‘Ard, Fuosuko-san!' a voice called from the entrance to the kitchen; 
the son of the former abbot had recognized me, and came over to greet 
us. He apologized for being dressed as a peasant; he explained that they 
had been ruined by the agrarian reform, and they had to work like 
horses to survive. We were invited inside to take tea with him. 

The temple belongs to the Soto branch of Zen, a more accoipmo- 
dating variety than the Rinzai, the acquaintance of which we made at 
Kyoto (Chapter 9). Priests are allowed to marry, and in the country they 
live a life not unlike that of an English farmer. Tn 1945 the hojo (abbot) of 
the Kosai-ji was an old man of about eighty, of magnificent appearance 
but somewhat irritable nature. His family consisted of his wife, an old 
lady of whom we saw little; their daughter; her husband, who was the 
old man’s adopted son; and their children. 

From the first day of our arrival we naturally tried to establish 
friendly relations with the hojd's family, hoping that we might be able to 
earn some extra food by working in the fields, chopping wood, etc. 
However, the police must have terrorized the old man, and for a long 
time all our attempted overtures were rebuffed. Also, for at least two 
months, we failed to find out who was really in charge of farm and 
temple; we were confronted with yet another example of delegation 
and re-delegation of power. At first we thought that the person in 
charge must be the old hojo, whom we used to see walking about, looking 
as impressive as a Chinese sage of the Ming dynasty, with his Greek 
philosopher’s head, his dry and decisive orders, his voice, which sug- 
gested a patriarch in full enjoyment of his powers.

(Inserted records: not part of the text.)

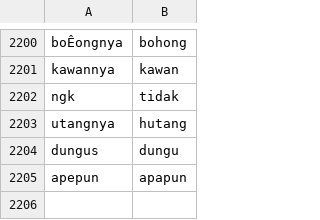
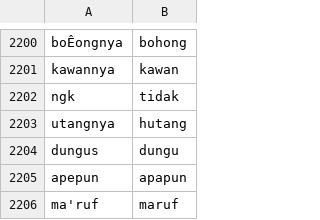
Before and after one commit to eppofahmi/text-mining-r, a CSV file: Data/kata3karakter.csv, drawn as a sheet; only a part is shown, gaps mark what is left out.

```diff
--- a/Data/kata3karakter.csv
+++ b/Data/kata3karakter.csv
@@ -2205 +2205,2 @@ dungus;dungu
 apepun;apapun
+ma'ruf;maruf
```
Also changed, not shown: Data/katatobedeleted.csv.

However, many small 
signs showed us that this was a mistake. The hojo, for instance, would say,